Actually, I now believe I am ready to turn the hull over and work on the bottom side. I think I will line up a few friends this week and see if we can roll her. With enough hands it shouldn't be too bad. In the video they do it with two people but my working space is limited so it will be a little more difficult.
I can't say that I am looking forward to to glassing the bottom. The process doesn't bother me but I don't know how I am going to fair spreading that much epoxy in a short period of time. I haven't mentioned it before but I am allergic to it. I had run into the problem about 15 years ago when building one of the airplanes.
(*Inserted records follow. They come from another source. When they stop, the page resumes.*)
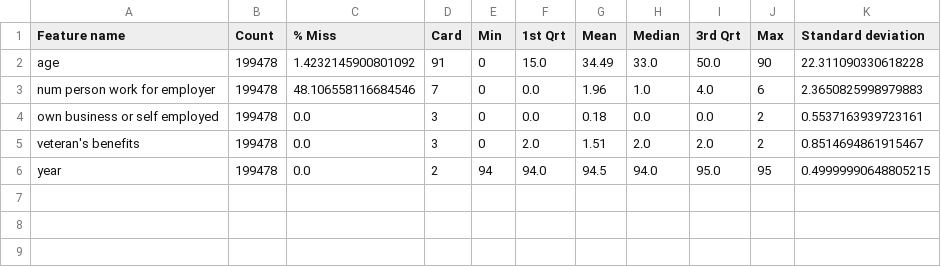
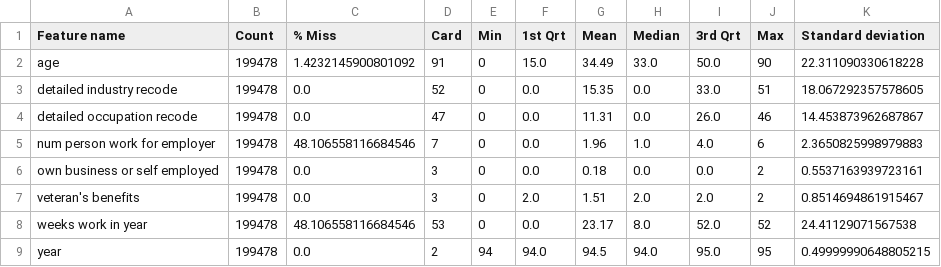
Before and after one commit to BasileBr/ML-Dublin, a CSV file: results/E-DQR-continuous.csv, drawn as a sheet.

```diff
--- a/results/E-DQR-continuous.csv
+++ b/results/E-DQR-continuous.csv
@@ -2,2 +2,4 @@ Feature name,Count,% Miss,Card,Min,1st Qrt,Mean,Median,3rd Qrt,Max,Standard devi
 age,199478,1.4232145900801092,91,0,15.0,34.49,33.0,50.0,90,22.311090330618228
+detailed industry recode,199478,0.0,52,0,0.0,15.35,0.0,33.0,51,18.067292357578605
+detailed occupation recode,199478,0.0,47,0,0.0,11.31,0.0,26.0,46,14.453873962687867
 num person work for employer,199478,48.106558116684546,7,0,0.0,1.96,1.0,4.0,6,2.3650825998979883
@@ -5,2 +7,3 @@ own business or self employed,199478,0.0,3,0,0.0,0.18,0.0,0.0,2,0.55371639397231
 veteran's benefits,199478,0.0,3,0,2.0,1.51,2.0,2.0,2,0.8514694861915467
+weeks work in year,199478,48.106558116684546,53,0,0.0,23.17,8.0,52.0,52,24.41129071567538
 year,199478,0.0,2,94,94.0,94.5,94.0,95.0,95,0.49999990648805215
```
Also changed, not shown: 3 other files.
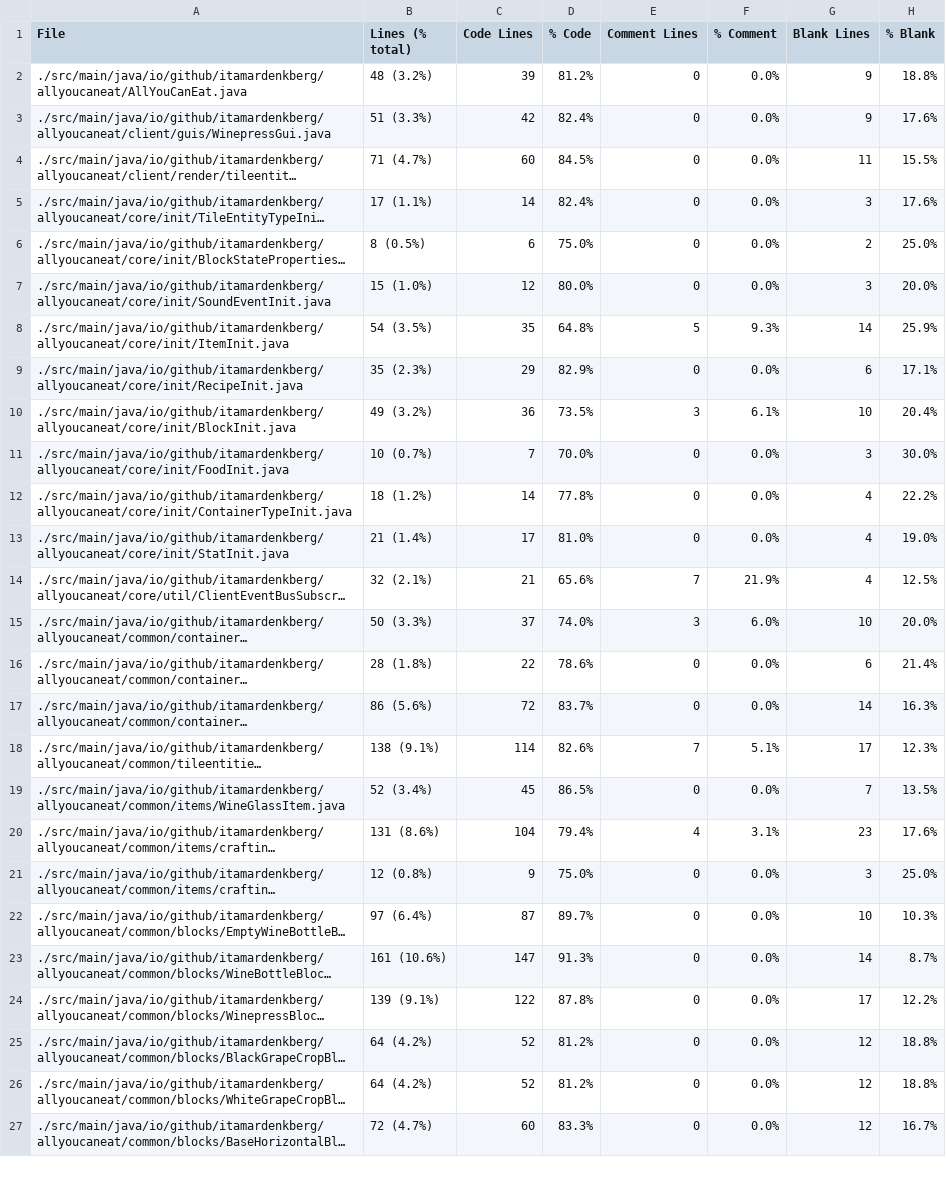
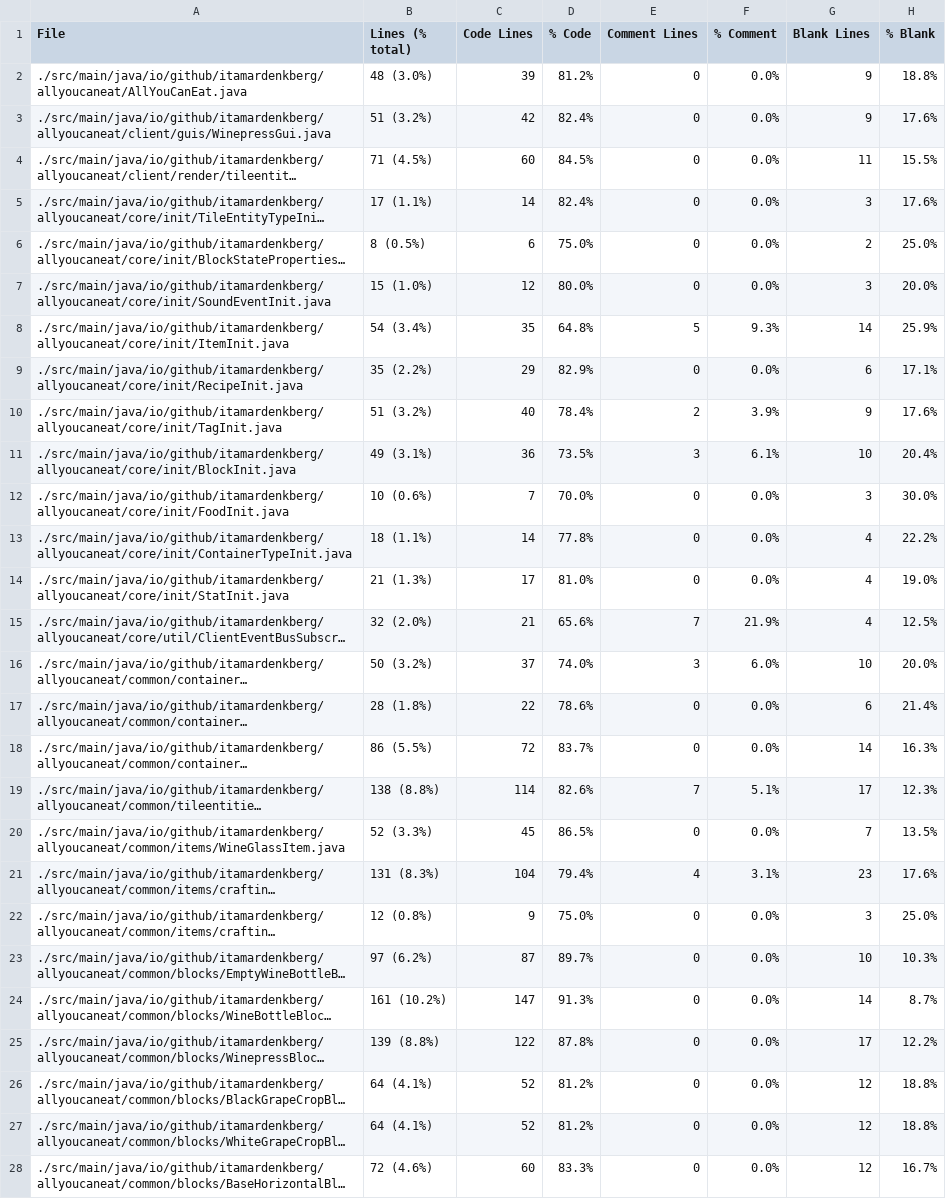
Before and after one commit to ItamarDenkberg/All-You-Can-Eat, a CSV file: Statistic.csv, drawn as a sheet; only a part is shown; long unchanged cells end in …; addresses are those after the commit; the diff covers the shown part only; the diff names each change by its address in the sheet, - before the commit and + after, or states it on an @@ line.

```diff
--- a/Statistic.csv
+++ b/Statistic.csv
-B2 (Lines (% total)): 48 (3.2%)
+B2 (Lines (% total)): 48 (3.0%)
-B3 (Lines (% total)): 51 (3.3%)
+B3 (Lines (% total)): 51 (3.2%)
-B4 (Lines (% total)): 71 (4.7%)
+B4 (Lines (% total)): 71 (4.5%)
-B8 (Lines (% total)): 54 (3.5%)
+B8 (Lines (% total)): 54 (3.4%)
-B9 (Lines (% total)): 35 (2.3%)
+B9 (Lines (% total)): 35 (2.2%)
+row 10: ./src/main/java/io/github/itamardenkberg/allyoucaneat/core/init/TagInit.java | 51 (3.2%) | 40 | 78.4% | 2 | 3.9% | 9 | 17.6%
-B11 (Lines (% total)): 49 (3.2%)
+B11 (Lines (% total)): 49 (3.1%)
-B12 (Lines (% total)): 10 (0.7%)
+B12 (Lines (% total)): 10 (0.6%)
-B13 (Lines (% total)): 18 (1.2%)
+B13 (Lines (% total)): 18 (1.1%)
-B14 (Lines (% total)): 21 (1.4%)
+B14 (Lines (% total)): 21 (1.3%)
-B15 (Lines (% total)): 32 (2.1%)
+B15 (Lines (% total)): 32 (2.0%)
-B16 (Lines (% total)): 50 (3.3%)
+B16 (Lines (% total)): 50 (3.2%)
-B18 (Lines (% total)): 86 (5.6%)
+B18 (Lines (% total)): 86 (5.5%)
-B19 (Lines (% total)): 138 (9.1%)
+B19 (Lines (% total)): 138 (8.8%)
-B20 (Lines (% total)): 52 (3.4%)
+B20 (Lines (% total)): 52 (3.3%)
-B21 (Lines (% total)): 131 (8.6%)
+B21 (Lines (% total)): 131 (8.3%)
-B23 (Lines (% total)): 97 (6.4%)
+B23 (Lines (% total)): 97 (6.2%)
-B24 (Lines (% total)): 161 (10.6%)
+B24 (Lines (% total)): 161 (10.2%)
-B25 (Lines (% total)): 139 (9.1%)
+B25 (Lines (% total)): 139 (8.8%)
-B26:B27 (Lines (% total)): 64 (4.2%)
+B26:B27 (Lines (% total)): 64 (4.1%)
-B28 (Lines (% total)): 72 (4.7%)
+B28 (Lines (% total)): 72 (4.6%)
```
Also changed, not shown: 7 edited cells elsewhere in this file, 15 other files.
I had hoped that maybe time had changed the situation but no luck.
If you don't have a problem with a reaction to the epoxy you are fortunate - but don't abuse it. I wasn't allergic at first but I didn't the the proper precautions. It didn't take long and I was having problems and now 15 years later I am still paying the price.
If you have ever had a bad case of poison ivy you have had a similar experience. It itches like crazy! I wake up at night scratching between my fingers. I also get red blotches on my neck. My worst was when I glassed the inside of the fuel tanks. I spent a couple of hours bent over with the fumes flowing up into my face. Before I was done I had developed large red welts on cheeks and forehead. What a mess!
After that I started trying to have a fan blowing on me when applying epoxy. The hope is that it will somewhat disburse the fumes before they contact me. This helped but it is difficult to keep the fan on me when moving around the hull. I finally broke down and bought a $30 organic respirator. It has helped but I still break out every time I mix and spread epoxy - just not as bad.
This is my current procedure battling the rash - As soon as I walk into the shop I apply a "barrier cream" to to my hands and fore arms whether I plan to mix epoxy or not. If I don't I will inadvertently pick up something that has uncured resin on it.
Next, if I am going to use epoxy I apply more barrier cream to my neck and face. I then put on cotton glove liners* and the nitrile gloves over them. What I have found is without the liners my hands will sweat enough to make the barrier cream liquid which then provides little protection. If I hole a glove I am in direct contact with the resin. The cotton liners seem to allow the barrier cream to work as intended and acts as an extra layer of protection.
I then use duct tape to tape my shirt sleeves to the tops of the
gloves and strap the respirator on. It seems to be working for now.
But still there will be a lot of fumes coming off the hull when covering................
Photo # 15 - View of bow with forward deck installed.
Photo #16 - Close-up of forward knee.
I errored here and placed it on the wrong side of the cross support.
It really shouldn't male any diffeence but it is nor according to plans.
* Cotton glove liners were obtained from Wicks Aircraft - $4.95 per 100